Brigid Simmonds, Chairman of the Betting and Gaming Council reflects on the recent report on young people and gambling.
Last week GambleAware published the findings of their study into levels of betting and gaming during late adolescence and early adulthood. The findings add to existing research that highlights the importance of ensuring young people and their parents understand the risks associated with gambling.
The purpose of GambleAware’s research was to understand the behaviours associated with – and causes of problem gambling, while also exploring its relationship with other addictive behaviours and mental health amongst young people aged 17-24. The survey of 3,500 people in this age bracket, conducted by Bristol University, recorded that more than half of 17-year-olds have gambled in the past year – with patterns of problem gambling likely to be set by the age of 20. Individuals who were exposed to gambling by their parents were more likely to be at risk of addiction.
It is important to note that most young people gamble without harm and that the most common forms of gambling by 17-year-olds are scratch cards, the lottery, and private gambling with friends – all of which are legal. Nonetheless, the report underscores the importance of a collaborative industry approach which has a zero tolerance of betting and gaming by anyone underage. It is illegal for anyone under the age of 18 to gamble with the BGC’s members. We firmly believe that educating young people and their parents about the risks and illegality of underage betting and gaming is of the utmost importance.

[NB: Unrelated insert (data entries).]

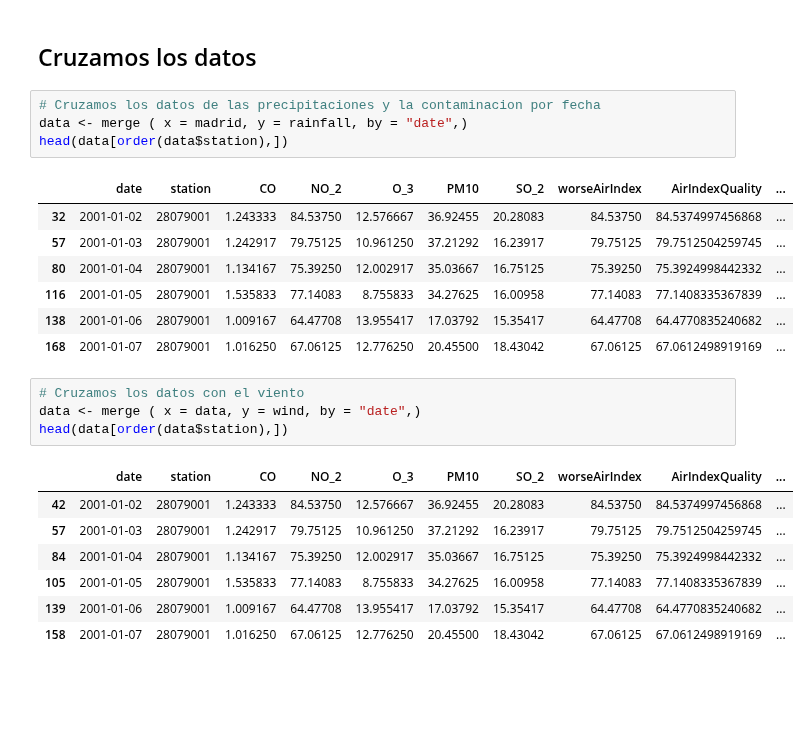
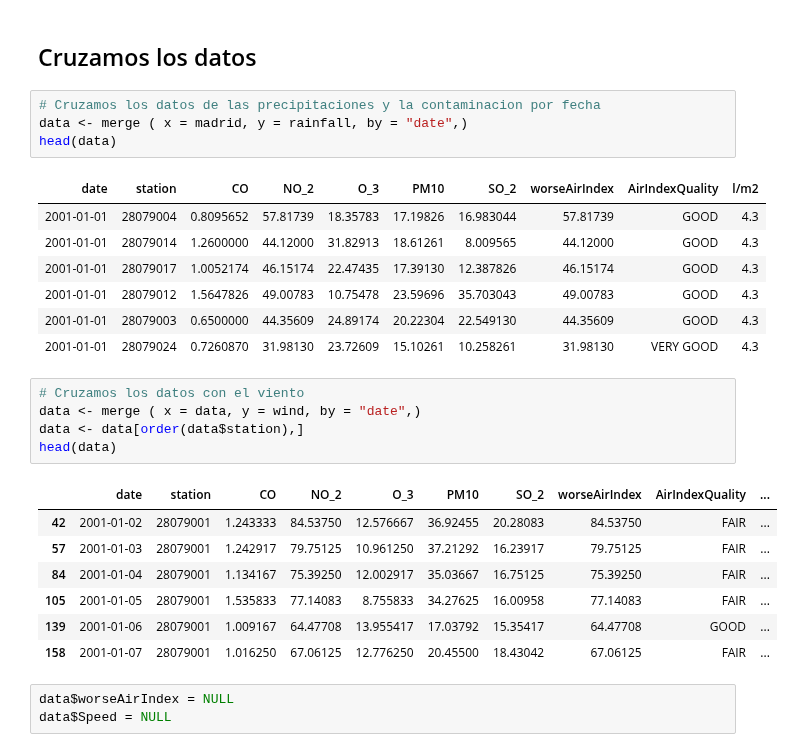
Before and after one commit to manumonforte/DataMining-BigDataParadigm, a Jupyter notebook: Estudio.ipynb, the cells around one changed output. Saved outputs shown, nothing was run; the diff lists cells and outputs as text; blank space fills up the shorter version.

```diff
--- a/Estudio.ipynb
+++ b/Estudio.ipynb
@@ -611,24 +617,28 @@ head(wind)
 # %%
 # Cruzamos los datos de las precipitaciones y la contaminacion por fecha
 data <- merge ( x = madrid, y = rainfall, by = "date",)
-head(data[order(data$station),])
+head(data)
 # %% [output]
-|  | date | station | CO | NO_2 | O_3 | PM10 | SO_2 | worseAirIndex | AirIndexQuality | ... |
-| 32 | 2001-01-02 | 28079001 | 1.243333 | 84.53750 | 12.576667 | 36.92455 | 20.28083 | 84.53750 | 84.5374997456868 | ... |
-| 57 | 2001-01-03 | 28079001 | 1.242917 | 79.75125 | 10.961250 | 37.21292 | 16.23917 | 79.75125 | 79.7512504259745 | ... |
-| 80 | 2001-01-04 | 28079001 | 1.134167 | 75.39250 | 12.002917 | 35.03667 | 16.75125 | 75.39250 | 75.3924998442332 | ... |
-| 116 | 2001-01-05 | 28079001 | 1.535833 | 77.14083 | 8.755833 | 34.27625 | 16.00958 | 77.14083 | 77.1408335367839 | ... |
-| 138 | 2001-01-06 | 28079001 | 1.009167 | 64.47708 | 13.955417 | 17.03792 | 15.35417 | 64.47708 | 64.4770835240682 | ... |
-| 168 | 2001-01-07 | 28079001 | 1.016250 | 67.06125 | 12.776250 | 20.45500 | 18.43042 | 67.06125 | 67.0612498919169 | ... |
+| date | station | CO | NO_2 | O_3 | PM10 | SO_2 | worseAirIndex | AirIndexQuality | l/m2 |
+| 2001-01-01 | 28079004 | 0.8095652 | 57.81739 | 18.35783 | 17.19826 | 16.983044 | 57.81739 | GOOD | 4.3 |
+| 2001-01-01 | 28079014 | 1.2600000 | 44.12000 | 31.82913 | 18.61261 | 8.009565 | 44.12000 | GOOD | 4.3 |
+| 2001-01-01 | 28079017 | 1.0052174 | 46.15174 | 22.47435 | 17.39130 | 12.387826 | 46.15174 | GOOD | 4.3 |
+| 2001-01-01 | 28079012 | 1.5647826 | 49.00783 | 10.75478 | 23.59696 | 35.703043 | 49.00783 | GOOD | 4.3 |
+| 2001-01-01 | 28079003 | 0.6500000 | 44.35609 | 24.89174 | 20.22304 | 22.549130 | 44.35609 | GOOD | 4.3 |
+| 2001-01-01 | 28079024 | 0.7260870 | 31.98130 | 23.72609 | 15.10261 | 10.258261 | 31.98130 | VERY GOOD | 4.3 |
 # %%
 # Cruzamos los datos con el viento
 data <- merge ( x = data, y = wind, by = "date",)
-head(data[order(data$station),])
+data <- data[order(data$station),]
+head(data)
 # %% [output]
 |  | date | station | CO | NO_2 | O_3 | PM10 | SO_2 | worseAirIndex | AirIndexQuality | ... |
-| 42 | 2001-01-02 | 28079001 | 1.243333 | 84.53750 | 12.576667 | 36.92455 | 20.28083 | 84.53750 | 84.5374997456868 | ... |
-| 57 | 2001-01-03 | 28079001 | 1.242917 | 79.75125 | 10.961250 | 37.21292 | 16.23917 | 79.75125 | 79.7512504259745 | ... |
-| 84 | 2001-01-04 | 28079001 | 1.134167 | 75.39250 | 12.002917 | 35.03667 | 16.75125 | 75.39250 | 75.3924998442332 | ... |
-| 105 | 2001-01-05 | 28079001 | 1.535833 | 77.14083 | 8.755833 | 34.27625 | 16.00958 | 77.14083 | 77.1408335367839 | ... |
-| 139 | 2001-01-06 | 28079001 | 1.009167 | 64.47708 | 13.955417 | 17.03792 | 15.35417 | 64.47708 | 64.4770835240682 | ... |
-| 158 | 2001-01-07 | 28079001 | 1.016250 | 67.06125 | 12.776250 | 20.45500 | 18.43042 | 67.06125 | 67.0612498919169 | ... |
+| 42 | 2001-01-02 | 28079001 | 1.243333 | 84.53750 | 12.576667 | 36.92455 | 20.28083 | 84.53750 | FAIR | ... |
+| 57 | 2001-01-03 | 28079001 | 1.242917 | 79.75125 | 10.961250 | 37.21292 | 16.23917 | 79.75125 | FAIR | ... |
+| 84 | 2001-01-04 | 28079001 | 1.134167 | 75.39250 | 12.002917 | 35.03667 | 16.75125 | 75.39250 | FAIR | ... |
+| 105 | 2001-01-05 | 28079001 | 1.535833 | 77.14083 | 8.755833 | 34.27625 | 16.00958 | 77.14083 | FAIR | ... |
+| 139 | 2001-01-06 | 28079001 | 1.009167 | 64.47708 | 13.955417 | 17.03792 | 15.35417 | 64.47708 | GOOD | ... |
+| 158 | 2001-01-07 | 28079001 | 1.016250 | 67.06125 | 12.776250 | 20.45500 | 18.43042 | 67.06125 | FAIR | ... |
+# %%
+data$worseAirIndex = NULL
+data$Speed = NULL
```
Also changed, not shown: parts of 5 cells of this notebook.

To address this, new age verification procedures were introduced this year for UK licensed operators that now make it virtually impossible for any child to open and use an online account with any of our members. Our members have led the way, adopting a whistle-to-whistle ban on advertising during the coverage of live sport. Additionally, the Youth Outreach programme, supported by BGC members and recently expanded by GamCare, has developed local hubs to help identify individuals at risk of problem gambling. The 2,000 professionals working on this project have already helped more than 7,500 young people. Such initiatives can ensure that when young people turn 18, they know the risks associated with betting and gaming and they can engage with a fair and safe environment in an enjoyable way.
Looking forward, as part of our recently announced Safer Gambling Commitments, BGC members will be providing £10 million towards a four-year national education campaign for adolescents and young people. Delivered by experts such as GamCare and YGam, the programme will interact directly with young people and support teachers. This will be complemented by mandatory PHSE teaching on gambling in schools from September 2020.
More widely, we are working with the financial services industry to ensure that young people cannot undertake gambling transactions when underage. We are also working with advertising bodies to introduce new technologies to prevent gambling adverts being seen by anyone under the age of 18.
There are two strands to our approach to young people and gambling. Firstly, ensuring that no one under the age of 18 can gamble illegally, and secondly providing young people and their parents with the necessary education and support to bet and game safely and responsibly.
We look forward to making great progress in these areas in 2020, working collaboratively with organisations across the sector.